======== Dataset extract
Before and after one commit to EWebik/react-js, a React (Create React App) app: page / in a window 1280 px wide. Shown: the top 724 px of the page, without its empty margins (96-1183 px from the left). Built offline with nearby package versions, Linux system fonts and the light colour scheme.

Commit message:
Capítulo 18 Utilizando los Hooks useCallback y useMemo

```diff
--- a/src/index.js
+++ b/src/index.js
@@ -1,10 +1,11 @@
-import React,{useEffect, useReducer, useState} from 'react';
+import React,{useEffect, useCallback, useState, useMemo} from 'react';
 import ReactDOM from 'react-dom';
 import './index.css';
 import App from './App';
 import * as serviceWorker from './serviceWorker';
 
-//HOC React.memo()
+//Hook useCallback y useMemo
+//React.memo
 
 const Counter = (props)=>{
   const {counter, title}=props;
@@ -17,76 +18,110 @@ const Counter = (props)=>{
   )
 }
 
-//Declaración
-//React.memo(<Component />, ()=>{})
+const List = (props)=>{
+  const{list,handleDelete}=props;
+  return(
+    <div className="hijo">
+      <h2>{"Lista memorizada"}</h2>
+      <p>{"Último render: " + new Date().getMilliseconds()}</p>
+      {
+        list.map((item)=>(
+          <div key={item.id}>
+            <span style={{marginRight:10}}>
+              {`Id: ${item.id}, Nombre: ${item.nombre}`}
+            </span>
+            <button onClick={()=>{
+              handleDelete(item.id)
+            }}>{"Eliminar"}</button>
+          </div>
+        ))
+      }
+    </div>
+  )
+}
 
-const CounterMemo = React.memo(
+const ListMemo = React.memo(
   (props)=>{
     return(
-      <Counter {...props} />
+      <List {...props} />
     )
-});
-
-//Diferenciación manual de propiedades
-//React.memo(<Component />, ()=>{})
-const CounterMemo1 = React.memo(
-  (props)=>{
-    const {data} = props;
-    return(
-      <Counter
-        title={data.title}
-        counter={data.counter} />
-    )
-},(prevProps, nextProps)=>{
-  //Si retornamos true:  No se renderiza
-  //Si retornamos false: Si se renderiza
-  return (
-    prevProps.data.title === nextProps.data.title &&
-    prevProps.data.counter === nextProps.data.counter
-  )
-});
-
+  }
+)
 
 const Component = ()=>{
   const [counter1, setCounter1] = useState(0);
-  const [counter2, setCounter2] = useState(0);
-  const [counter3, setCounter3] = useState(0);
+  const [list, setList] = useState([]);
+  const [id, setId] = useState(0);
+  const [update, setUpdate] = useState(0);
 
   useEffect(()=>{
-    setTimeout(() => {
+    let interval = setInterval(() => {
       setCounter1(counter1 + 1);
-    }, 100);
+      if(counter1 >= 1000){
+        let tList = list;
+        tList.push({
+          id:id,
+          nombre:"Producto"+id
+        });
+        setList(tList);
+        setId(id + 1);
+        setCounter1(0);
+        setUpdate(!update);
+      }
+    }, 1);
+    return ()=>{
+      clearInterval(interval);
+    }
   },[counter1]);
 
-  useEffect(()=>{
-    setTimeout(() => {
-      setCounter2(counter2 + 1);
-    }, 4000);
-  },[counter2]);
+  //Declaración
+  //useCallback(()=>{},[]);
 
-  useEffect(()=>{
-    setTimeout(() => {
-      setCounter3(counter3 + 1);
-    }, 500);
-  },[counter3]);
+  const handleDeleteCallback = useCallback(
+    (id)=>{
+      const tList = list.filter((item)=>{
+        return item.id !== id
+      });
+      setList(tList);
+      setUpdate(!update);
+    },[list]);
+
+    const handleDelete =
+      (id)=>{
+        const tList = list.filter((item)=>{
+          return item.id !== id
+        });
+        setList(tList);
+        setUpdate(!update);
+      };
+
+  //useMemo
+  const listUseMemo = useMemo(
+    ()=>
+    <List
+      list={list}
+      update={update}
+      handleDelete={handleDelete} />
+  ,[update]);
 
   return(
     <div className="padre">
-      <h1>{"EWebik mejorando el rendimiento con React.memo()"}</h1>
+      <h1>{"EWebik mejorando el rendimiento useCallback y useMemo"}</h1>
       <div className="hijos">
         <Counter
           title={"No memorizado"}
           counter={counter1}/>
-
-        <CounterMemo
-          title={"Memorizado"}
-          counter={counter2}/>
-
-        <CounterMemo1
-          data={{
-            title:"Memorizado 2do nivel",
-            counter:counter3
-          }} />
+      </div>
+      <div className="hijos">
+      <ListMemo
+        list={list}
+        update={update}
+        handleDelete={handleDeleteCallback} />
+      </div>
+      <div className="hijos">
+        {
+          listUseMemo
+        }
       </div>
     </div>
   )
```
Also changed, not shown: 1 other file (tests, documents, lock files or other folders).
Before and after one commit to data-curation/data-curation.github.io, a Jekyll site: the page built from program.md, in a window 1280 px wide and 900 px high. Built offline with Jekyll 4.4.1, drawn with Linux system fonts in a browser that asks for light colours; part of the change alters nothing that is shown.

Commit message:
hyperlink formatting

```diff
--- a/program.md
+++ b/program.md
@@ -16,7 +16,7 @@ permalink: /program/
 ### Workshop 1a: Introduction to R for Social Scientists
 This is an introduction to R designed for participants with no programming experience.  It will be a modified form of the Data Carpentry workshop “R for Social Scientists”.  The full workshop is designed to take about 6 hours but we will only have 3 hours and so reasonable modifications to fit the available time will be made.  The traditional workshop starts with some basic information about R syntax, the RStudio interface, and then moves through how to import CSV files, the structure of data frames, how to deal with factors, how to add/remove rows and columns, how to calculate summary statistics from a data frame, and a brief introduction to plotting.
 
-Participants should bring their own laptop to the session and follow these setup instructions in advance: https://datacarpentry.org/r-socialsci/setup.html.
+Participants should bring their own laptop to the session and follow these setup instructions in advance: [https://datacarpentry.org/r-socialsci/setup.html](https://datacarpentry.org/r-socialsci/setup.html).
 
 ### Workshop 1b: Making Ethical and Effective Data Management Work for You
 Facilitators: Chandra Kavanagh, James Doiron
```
================
Problem to work on: If a line in the records above holds the string "update", copy it.

Exercise output:
+  const [update, setUpdate] = useState(0);
+        setUpdate(!update);
+      setUpdate(!update);
+        setUpdate(!update);
+      update={update}
+  ,[update]);
+        update={update}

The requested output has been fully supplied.